WORK TO BE COMPLETED. Count how many lines of the data include the string "import", then say that number and stop.

Code change snippets:

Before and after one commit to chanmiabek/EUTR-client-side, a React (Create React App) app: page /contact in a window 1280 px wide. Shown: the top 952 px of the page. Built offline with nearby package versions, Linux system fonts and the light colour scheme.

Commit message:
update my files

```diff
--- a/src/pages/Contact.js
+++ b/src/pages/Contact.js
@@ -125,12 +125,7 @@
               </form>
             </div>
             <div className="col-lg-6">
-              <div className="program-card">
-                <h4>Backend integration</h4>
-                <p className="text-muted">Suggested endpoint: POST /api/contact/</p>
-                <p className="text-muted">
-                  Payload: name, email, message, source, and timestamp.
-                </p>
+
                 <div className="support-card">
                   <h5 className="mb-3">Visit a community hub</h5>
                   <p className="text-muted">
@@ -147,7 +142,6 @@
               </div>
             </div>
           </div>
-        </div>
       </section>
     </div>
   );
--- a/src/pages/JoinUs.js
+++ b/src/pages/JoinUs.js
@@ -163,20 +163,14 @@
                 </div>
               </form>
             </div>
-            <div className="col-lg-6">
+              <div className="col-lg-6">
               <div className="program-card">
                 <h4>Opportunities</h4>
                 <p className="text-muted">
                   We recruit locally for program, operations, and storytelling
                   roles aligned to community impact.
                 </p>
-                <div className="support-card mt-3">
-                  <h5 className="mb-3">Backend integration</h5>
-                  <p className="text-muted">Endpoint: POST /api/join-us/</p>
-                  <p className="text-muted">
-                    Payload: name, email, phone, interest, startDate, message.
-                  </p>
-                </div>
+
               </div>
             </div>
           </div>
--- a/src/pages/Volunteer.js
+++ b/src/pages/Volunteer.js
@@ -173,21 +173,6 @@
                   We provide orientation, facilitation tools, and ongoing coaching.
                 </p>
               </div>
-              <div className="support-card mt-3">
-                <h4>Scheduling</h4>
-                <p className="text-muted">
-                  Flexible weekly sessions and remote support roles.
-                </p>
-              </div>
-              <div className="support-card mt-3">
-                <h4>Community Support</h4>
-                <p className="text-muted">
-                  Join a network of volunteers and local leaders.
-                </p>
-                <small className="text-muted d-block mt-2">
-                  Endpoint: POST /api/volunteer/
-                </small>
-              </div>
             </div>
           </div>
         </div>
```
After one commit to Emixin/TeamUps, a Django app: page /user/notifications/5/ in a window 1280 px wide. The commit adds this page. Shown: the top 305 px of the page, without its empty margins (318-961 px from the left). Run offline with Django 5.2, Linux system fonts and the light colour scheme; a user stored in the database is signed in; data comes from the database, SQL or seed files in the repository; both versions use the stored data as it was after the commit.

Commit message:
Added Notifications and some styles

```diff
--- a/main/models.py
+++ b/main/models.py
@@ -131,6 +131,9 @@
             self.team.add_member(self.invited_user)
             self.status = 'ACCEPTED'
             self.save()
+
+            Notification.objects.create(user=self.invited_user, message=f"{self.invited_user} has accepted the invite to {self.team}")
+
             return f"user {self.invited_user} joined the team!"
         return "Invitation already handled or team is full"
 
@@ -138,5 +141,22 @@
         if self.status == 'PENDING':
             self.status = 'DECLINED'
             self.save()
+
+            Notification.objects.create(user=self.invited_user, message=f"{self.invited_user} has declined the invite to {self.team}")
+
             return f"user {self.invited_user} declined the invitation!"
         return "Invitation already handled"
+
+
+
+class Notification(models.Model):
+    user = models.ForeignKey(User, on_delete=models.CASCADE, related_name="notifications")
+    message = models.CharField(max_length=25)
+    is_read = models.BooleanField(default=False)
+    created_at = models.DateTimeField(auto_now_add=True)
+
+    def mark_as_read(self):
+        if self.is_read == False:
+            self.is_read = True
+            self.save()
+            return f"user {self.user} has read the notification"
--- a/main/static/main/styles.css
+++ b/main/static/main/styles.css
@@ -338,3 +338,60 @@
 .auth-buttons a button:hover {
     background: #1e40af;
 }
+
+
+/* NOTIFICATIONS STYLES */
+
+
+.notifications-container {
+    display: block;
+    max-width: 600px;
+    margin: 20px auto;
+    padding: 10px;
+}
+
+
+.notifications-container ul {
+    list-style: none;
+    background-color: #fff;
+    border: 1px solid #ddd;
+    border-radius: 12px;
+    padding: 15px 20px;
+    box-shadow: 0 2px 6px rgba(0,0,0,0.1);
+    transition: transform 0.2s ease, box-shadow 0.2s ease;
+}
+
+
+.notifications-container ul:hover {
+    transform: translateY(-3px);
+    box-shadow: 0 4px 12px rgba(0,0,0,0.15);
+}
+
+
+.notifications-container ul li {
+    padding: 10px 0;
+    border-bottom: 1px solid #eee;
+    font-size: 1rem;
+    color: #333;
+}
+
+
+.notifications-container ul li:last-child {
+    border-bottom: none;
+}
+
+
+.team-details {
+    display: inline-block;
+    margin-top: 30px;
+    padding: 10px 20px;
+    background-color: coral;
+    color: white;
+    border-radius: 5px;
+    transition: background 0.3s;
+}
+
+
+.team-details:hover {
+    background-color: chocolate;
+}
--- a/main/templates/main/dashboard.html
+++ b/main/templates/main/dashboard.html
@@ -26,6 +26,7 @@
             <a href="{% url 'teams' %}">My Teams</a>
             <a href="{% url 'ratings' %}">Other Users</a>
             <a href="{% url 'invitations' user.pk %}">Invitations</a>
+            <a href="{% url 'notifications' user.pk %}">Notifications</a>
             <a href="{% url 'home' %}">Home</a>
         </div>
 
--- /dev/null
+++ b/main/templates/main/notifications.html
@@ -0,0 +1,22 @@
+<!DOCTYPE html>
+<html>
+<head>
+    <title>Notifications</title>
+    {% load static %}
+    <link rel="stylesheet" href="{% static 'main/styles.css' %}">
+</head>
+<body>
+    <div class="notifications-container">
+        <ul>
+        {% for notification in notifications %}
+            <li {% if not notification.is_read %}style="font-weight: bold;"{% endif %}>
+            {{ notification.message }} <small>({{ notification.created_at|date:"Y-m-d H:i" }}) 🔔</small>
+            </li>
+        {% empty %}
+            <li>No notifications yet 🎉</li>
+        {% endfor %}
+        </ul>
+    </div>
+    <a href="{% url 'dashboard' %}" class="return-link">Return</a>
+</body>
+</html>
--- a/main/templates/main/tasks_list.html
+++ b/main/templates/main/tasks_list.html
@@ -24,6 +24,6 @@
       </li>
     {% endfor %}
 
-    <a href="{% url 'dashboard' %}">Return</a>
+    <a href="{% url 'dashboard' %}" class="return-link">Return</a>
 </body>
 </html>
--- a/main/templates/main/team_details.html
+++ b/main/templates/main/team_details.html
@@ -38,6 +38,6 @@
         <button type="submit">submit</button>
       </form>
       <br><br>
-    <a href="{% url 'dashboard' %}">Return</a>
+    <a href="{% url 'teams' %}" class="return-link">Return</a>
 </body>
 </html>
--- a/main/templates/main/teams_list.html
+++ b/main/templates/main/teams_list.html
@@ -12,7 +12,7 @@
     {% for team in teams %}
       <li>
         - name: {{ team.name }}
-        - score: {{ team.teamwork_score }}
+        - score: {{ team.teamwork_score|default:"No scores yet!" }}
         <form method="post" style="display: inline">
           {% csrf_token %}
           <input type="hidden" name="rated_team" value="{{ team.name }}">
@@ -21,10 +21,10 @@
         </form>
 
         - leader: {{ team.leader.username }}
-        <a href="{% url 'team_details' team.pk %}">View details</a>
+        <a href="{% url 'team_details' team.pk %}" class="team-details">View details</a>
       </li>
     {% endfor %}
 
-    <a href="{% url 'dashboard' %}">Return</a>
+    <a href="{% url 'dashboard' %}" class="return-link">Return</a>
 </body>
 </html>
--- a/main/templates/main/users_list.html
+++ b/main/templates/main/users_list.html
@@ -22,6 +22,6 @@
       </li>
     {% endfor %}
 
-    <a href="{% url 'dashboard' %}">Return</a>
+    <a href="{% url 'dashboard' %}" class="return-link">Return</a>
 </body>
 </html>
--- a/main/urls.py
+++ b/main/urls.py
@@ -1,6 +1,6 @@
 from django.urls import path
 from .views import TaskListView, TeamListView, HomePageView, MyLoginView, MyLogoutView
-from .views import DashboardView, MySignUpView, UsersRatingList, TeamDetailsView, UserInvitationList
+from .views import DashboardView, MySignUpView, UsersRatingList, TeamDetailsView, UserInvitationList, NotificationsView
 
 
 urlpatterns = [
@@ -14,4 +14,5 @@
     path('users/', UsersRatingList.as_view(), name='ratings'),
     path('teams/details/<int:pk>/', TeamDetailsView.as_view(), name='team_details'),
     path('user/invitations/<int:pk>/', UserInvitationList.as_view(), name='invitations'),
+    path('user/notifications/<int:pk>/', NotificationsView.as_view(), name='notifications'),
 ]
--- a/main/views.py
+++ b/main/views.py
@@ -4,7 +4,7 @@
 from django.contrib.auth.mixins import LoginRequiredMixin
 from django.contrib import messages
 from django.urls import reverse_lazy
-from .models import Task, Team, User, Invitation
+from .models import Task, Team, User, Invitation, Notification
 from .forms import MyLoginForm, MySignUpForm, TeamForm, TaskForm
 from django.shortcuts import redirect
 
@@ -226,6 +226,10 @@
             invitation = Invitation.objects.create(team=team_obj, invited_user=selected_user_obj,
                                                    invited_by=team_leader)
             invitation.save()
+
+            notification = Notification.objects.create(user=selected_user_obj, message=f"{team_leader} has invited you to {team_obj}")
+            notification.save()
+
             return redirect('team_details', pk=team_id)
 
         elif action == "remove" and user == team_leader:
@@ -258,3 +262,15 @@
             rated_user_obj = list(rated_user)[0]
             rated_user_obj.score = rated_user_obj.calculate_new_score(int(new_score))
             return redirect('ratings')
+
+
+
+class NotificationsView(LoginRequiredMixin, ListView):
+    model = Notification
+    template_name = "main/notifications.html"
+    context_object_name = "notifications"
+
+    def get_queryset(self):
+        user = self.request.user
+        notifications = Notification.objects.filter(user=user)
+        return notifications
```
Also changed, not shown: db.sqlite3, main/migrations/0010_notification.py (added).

RESPONSE BOX. 11